The abuse of a character that makes me kind of hate this movie is the way Marshall is treated. It is a well-worn cliché among young hipsters that those over forty function only as unfavorable comparisons to themselves, and exist for little reason other than to facilitate revelations in self-awareness amongst the younger set. The movie portrays Marshall as lonely and then made very happy by her being in his life, so the way the movie has her just dump him makes Sophie, and July herself, come off extremely cruel and insensitive. The cat gets some closure, but Marshall simply vanishes (after being portrayed as FAR too mainstream to engage with Sophie’s avant-garde dance), which also carries the message that his character doesn’t even deserve closure. I mean, like HELLO, he is like, old and gross anyway, and like, so suburban and whatever, and totally, I mean, like, RIGHT, you know? So it’s perfectly fine for Sophie to cruelly lead him on at a whim, then dump him at another whim, because, like, ewwww. Look, this is about HER anyway, right? Once more we must refer to what is shaping up as the masterpiece of the listless youth film, Ghost World, in which the main characters also picks up and cruelly dumps and older guy—only that film includes and deals with the implications. I think we need only wait a few years before July and others are lecturing to us and writing condescending editorials for Huffington Post about how THEY have DISCOVERED that life continues after forty!

What this movie could use a heavy dose of is self-awareness. The first half seems like it might have a bit, as our characters face that they have bought into a fantasy that they’re going to produce something meaningful, and Sophie is jealous of women who are seeking the approval of strangers for dancing to songs created by someone else. There’s the wish to adopt this cat with only a few months to live, so that they might feel that they’ve done something positive for another living being [that is not an over-forty male, who deserve no compassion], but aren’t sure they really want to care for it for five years. So it seems to be going okay, but all that is gone in the second half, where the old man is cast as a maturity catalyst for Jason, Marshall and his daughter are the ghetto Sophie briefly slums in, and at the end it’s difficult to believe that anything at all has changed for these two characters, although I suspect we’re supposed to think it has. I was looking forward to a critique of a generation brought up to believe that they’re each a special little snowflake and that all of them are going to do something world-changing, but by the time we get to the end it turns out there’s no real revelation or critique here, except perhaps that these characters need to be a little less critical of themselves. Which may actually be precisely the opposite of what they need.

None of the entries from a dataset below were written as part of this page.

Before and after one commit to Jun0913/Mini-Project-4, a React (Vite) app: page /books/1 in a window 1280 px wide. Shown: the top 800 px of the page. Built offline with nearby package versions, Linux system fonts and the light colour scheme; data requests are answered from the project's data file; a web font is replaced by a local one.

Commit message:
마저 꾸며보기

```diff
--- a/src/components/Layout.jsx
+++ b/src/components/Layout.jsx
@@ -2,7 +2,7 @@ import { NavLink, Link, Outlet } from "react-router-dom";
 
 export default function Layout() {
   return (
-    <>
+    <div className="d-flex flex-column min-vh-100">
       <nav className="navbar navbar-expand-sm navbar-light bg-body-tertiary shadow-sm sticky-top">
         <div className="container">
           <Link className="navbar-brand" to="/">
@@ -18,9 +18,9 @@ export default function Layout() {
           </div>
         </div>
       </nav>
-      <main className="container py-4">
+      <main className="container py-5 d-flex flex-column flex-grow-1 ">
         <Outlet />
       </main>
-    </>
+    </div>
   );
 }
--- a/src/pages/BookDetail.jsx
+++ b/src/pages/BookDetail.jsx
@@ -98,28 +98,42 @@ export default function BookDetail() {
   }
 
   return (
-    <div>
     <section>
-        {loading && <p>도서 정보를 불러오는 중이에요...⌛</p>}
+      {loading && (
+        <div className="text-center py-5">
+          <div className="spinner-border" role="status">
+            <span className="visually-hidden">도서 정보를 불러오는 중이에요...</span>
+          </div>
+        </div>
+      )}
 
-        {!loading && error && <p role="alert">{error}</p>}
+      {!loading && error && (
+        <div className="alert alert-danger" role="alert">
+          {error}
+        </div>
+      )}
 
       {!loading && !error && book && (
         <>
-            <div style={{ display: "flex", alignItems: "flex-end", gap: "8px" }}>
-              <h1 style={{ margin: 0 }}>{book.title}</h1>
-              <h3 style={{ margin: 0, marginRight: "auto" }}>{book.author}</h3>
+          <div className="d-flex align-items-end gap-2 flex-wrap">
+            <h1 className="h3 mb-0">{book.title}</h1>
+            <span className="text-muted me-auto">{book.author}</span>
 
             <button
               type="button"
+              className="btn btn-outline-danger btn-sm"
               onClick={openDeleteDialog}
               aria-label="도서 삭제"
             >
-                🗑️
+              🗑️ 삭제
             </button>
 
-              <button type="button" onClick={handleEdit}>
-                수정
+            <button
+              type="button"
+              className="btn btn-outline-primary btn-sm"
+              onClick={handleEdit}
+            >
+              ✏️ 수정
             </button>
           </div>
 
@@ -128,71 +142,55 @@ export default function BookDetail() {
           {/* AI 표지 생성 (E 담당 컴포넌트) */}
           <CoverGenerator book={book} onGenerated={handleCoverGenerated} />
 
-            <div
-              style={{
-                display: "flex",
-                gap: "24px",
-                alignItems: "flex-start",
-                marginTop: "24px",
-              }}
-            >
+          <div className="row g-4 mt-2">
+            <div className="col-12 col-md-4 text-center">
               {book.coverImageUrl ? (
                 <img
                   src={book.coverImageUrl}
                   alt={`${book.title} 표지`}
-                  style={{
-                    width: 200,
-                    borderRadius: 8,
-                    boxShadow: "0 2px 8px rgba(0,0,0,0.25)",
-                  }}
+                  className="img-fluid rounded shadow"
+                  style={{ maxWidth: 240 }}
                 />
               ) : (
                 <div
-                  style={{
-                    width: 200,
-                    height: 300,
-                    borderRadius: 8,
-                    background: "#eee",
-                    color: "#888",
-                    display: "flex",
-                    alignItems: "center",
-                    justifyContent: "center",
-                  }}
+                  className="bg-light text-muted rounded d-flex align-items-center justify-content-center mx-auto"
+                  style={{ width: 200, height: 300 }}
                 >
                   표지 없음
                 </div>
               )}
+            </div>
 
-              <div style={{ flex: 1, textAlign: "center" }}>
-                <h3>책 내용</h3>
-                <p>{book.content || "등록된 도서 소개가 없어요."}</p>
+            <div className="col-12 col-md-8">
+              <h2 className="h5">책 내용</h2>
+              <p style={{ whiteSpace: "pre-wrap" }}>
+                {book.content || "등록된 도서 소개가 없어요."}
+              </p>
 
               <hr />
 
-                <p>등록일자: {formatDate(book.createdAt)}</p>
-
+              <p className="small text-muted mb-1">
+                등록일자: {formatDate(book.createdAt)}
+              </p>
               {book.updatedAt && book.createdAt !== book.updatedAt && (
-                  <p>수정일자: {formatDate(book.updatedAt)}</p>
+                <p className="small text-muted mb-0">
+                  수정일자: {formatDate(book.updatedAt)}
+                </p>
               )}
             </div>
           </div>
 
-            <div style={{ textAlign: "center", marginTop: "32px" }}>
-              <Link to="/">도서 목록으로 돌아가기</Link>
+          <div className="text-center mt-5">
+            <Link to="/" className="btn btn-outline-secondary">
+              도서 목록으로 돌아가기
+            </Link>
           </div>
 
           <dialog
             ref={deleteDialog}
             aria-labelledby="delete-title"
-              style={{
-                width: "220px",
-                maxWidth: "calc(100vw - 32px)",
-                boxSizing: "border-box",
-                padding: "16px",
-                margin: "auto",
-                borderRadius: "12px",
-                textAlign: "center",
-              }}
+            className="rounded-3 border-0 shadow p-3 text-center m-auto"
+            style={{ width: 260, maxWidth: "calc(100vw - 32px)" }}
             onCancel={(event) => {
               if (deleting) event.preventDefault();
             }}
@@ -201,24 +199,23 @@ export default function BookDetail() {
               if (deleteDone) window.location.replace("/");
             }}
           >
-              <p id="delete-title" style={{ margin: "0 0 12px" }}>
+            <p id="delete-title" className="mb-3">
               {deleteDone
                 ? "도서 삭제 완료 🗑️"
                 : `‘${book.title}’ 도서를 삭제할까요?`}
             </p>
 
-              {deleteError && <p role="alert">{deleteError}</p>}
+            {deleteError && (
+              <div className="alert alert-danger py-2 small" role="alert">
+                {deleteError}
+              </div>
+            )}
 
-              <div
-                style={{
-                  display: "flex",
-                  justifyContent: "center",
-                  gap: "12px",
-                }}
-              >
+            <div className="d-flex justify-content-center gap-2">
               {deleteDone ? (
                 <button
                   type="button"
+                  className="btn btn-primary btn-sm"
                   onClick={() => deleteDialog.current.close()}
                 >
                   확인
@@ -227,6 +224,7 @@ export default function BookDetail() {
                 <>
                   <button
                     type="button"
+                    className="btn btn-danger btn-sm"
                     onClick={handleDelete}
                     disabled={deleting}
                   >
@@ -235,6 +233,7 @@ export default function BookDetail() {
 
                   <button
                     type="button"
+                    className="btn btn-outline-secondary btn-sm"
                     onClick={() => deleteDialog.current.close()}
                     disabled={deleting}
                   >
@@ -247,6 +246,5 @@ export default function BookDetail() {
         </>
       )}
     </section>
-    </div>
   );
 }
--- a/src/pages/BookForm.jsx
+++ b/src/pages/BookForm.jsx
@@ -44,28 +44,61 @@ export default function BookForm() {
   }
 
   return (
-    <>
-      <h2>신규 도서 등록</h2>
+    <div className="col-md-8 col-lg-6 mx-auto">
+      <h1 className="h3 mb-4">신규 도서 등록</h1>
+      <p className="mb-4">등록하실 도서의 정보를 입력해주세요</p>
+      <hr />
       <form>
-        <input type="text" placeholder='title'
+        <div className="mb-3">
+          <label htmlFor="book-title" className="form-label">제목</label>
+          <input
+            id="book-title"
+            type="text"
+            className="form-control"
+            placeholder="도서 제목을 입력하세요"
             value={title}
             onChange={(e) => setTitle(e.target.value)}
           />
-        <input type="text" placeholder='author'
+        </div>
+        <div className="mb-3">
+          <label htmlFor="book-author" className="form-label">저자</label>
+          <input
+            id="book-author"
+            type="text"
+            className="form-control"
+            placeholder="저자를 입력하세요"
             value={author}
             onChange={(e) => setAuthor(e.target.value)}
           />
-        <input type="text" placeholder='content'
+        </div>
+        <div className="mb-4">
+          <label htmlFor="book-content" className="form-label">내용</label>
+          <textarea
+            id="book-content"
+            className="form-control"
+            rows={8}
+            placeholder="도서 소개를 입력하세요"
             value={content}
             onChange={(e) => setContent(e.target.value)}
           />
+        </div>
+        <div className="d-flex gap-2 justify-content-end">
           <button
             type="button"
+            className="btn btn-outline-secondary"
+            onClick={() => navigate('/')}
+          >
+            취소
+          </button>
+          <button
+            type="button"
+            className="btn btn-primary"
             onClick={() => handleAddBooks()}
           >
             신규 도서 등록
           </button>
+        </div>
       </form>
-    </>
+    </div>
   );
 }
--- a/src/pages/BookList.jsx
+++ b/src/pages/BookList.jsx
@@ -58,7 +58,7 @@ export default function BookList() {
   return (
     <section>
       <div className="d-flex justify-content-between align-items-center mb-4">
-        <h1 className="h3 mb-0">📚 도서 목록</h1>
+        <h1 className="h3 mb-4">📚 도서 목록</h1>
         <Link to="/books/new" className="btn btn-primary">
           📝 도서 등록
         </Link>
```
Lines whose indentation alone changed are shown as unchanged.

Still, I have to give it up that July has made two movies and done, you know, whatever else, while all I’ve done is create a website where I can post my unedited ramblings and do absolutely nothing to promote myself or find a larger audience… so it’s easy to sit back on the sidelines and take potshots. She is actually making works that are getting seen. And the movie is engaging and I was surprised at the amount of drama it is able to wring out of its climactic moments, even as we are quite sure they’re not actually happening in reality. I enjoyed the first half, but it’s just that you gradually begin to suspect it’s going to amount to less, much less, than you’d hoped, and by the time it’s over you know that this is precisely the case.

Should you watch it: 

It won't kill you, but there are numerous reasons not to bother.